Trams, trains and trolleybuses all work with electric overhead wires. This infrastructure has been designed to manage large peaks. Even if all the connected vehicles suddenly accelerate at the same time, it does not overburden the system. This is wonderful, but actually doesn't occur very often. This means that the rest of the time, the overhead lines have a large amount of transport energy capacity available. What else could we do with this? This is what the Mission Zero Centre of Expertise is researching in cooperation with HTM. HTM technical advisor Ron Bakker tells us more about this topic.
Energy generation and distribution
‘We would like the RandstadRail to use real green electricity,’ Ron begins. ‘We have explored different possibilities for this and have now come to the 'solar spiders' that have been set up along the track. These are fences equipped with solar panels between and beside the track, installed along the entire route. By connecting these to the overhead wires, we can produce our own energy during the day. And then we still have a lot of energy left. That is why we also wanted to research to what extent our overhead wires transport energy can be transported from one location to another? And could we then also connect it to devices outside our own network? For instance, it could be interesting to power charging stations for electric cars, or streetlights in a particular neighbourhood. Streetlights in Zoetermeer already use direct current, just like our overhead wires, for instance. So in theory, we could easily function as a supplier.’
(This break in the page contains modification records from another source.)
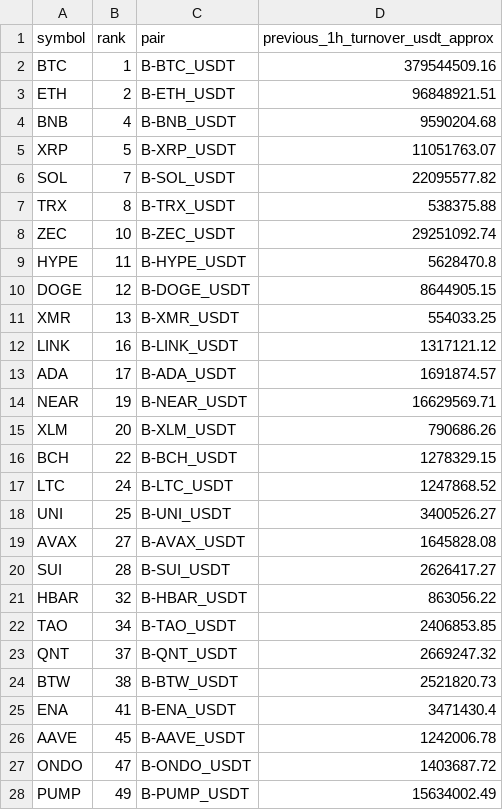
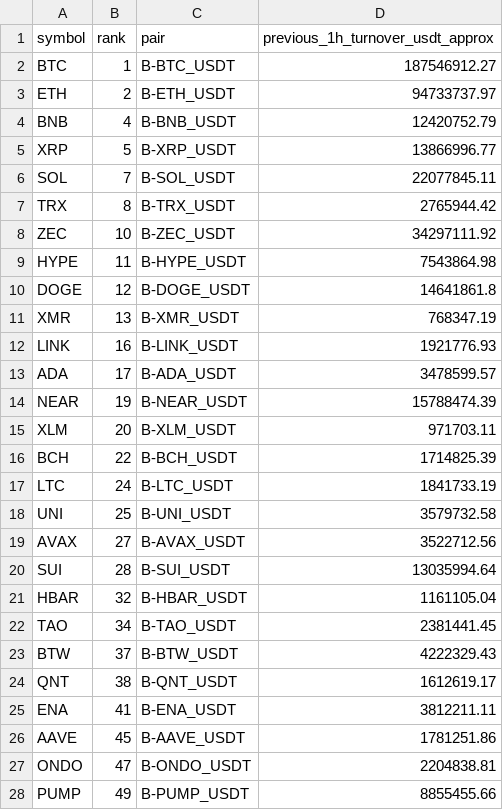
Before and after one commit to jharajesh1210/crypto-early-scanner, a CSV file: TOP100_AMD_POC_1H_PAPER_universe.csv, drawn as a sheet; only a part is shown; the diff covers the shown part only.

```diff
--- a/TOP100_AMD_POC_1H_PAPER_universe.csv
+++ b/TOP100_AMD_POC_1H_PAPER_universe.csv
@@ -1,28 +1,28 @@
 symbol,rank,pair,previous_1h_turnover_usdt_approx
-BTC,1,B-BTC_USDT,379544509.16
-ETH,2,B-ETH_USDT,96848921.51
-BNB,4,B-BNB_USDT,9590204.68
-XRP,5,B-XRP_USDT,11051763.07
-SOL,7,B-SOL_USDT,22095577.82
-TRX,8,B-TRX_USDT,538375.88
-ZEC,10,B-ZEC_USDT,29251092.74
-HYPE,11,B-HYPE_USDT,5628470.8
-DOGE,12,B-DOGE_USDT,8644905.15
-XMR,13,B-XMR_USDT,554033.25
-LINK,16,B-LINK_USDT,1317121.12
-ADA,17,B-ADA_USDT,1691874.57
-NEAR,19,B-NEAR_USDT,16629569.71
-XLM,20,B-XLM_USDT,790686.26
-BCH,22,B-BCH_USDT,1278329.15
-LTC,24,B-LTC_USDT,1247868.52
-UNI,25,B-UNI_USDT,3400526.27
-AVAX,27,B-AVAX_USDT,1645828.08
-SUI,28,B-SUI_USDT,2626417.27
-HBAR,32,B-HBAR_USDT,863056.22
-TAO,34,B-TAO_USDT,2406853.85
-QNT,37,B-QNT_USDT,2669247.32
-BTW,38,B-BTW_USDT,2521820.73
-ENA,41,B-ENA_USDT,3471430.4
-AAVE,45,B-AAVE_USDT,1242006.78
-ONDO,47,B-ONDO_USDT,1403687.72
-PUMP,49,B-PUMP_USDT,15634002.49
+BTC,1,B-BTC_USDT,187546912.27
+ETH,2,B-ETH_USDT,94733737.97
+BNB,4,B-BNB_USDT,12420752.79
+XRP,5,B-XRP_USDT,13866996.77
+SOL,7,B-SOL_USDT,22077845.11
+TRX,8,B-TRX_USDT,2765944.42
+ZEC,10,B-ZEC_USDT,34297111.92
+HYPE,11,B-HYPE_USDT,7543864.98
+DOGE,12,B-DOGE_USDT,14641861.8
+XMR,13,B-XMR_USDT,768347.19
+LINK,16,B-LINK_USDT,1921776.93
+ADA,17,B-ADA_USDT,3478599.57
+NEAR,19,B-NEAR_USDT,15788474.39
+XLM,20,B-XLM_USDT,971703.11
+BCH,22,B-BCH_USDT,1714825.39
+LTC,24,B-LTC_USDT,1841733.19
+UNI,25,B-UNI_USDT,3579732.58
+AVAX,27,B-AVAX_USDT,3522712.56
+SUI,28,B-SUI_USDT,13035994.64
+HBAR,32,B-HBAR_USDT,1161105.04
+TAO,34,B-TAO_USDT,2381441.45
+BTW,37,B-BTW_USDT,4222329.43
+QNT,38,B-QNT_USDT,1612619.17
+ENA,41,B-ENA_USDT,3812211.11
+AAVE,45,B-AAVE_USDT,1781251.86
+ONDO,47,B-ONDO_USDT,2204838.81
+PUMP,49,B-PUMP_USDT,8855455.66
```
Also changed, not shown: 6 added rows, 1 removed row and 15 edited cells elsewhere in this file, 1 other file.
Technical, legal and organisational challenges
In theory, this is a fantastic plan. High time to evaluate the concept in practice. in the Energy Transition HTM project, we are working together with Mission Zero to test the technical feasibility of the plans. It's a step-by-step process,’ Ron explains. ‘The prototype of the solar spider will soon be ready and we will research how to equalise the voltage difference between the solar panels and the overhead line. In the meantime we have received calculations that show that the solar spiders act as sound insulation. This means less noise pollution for local residents. We kill two birds with one stone with this. But we also have many legal and organisational hurdles to address. For instance, will we get a licence to supply the energy we produce to third parties? And what impact does this change have on the processes and structures of our organisation? We are doing all these things simultaneously. But if we are successful, it will offer a promising future to our region. In Scheveningen, people are already thinking about the microgrids we could join!’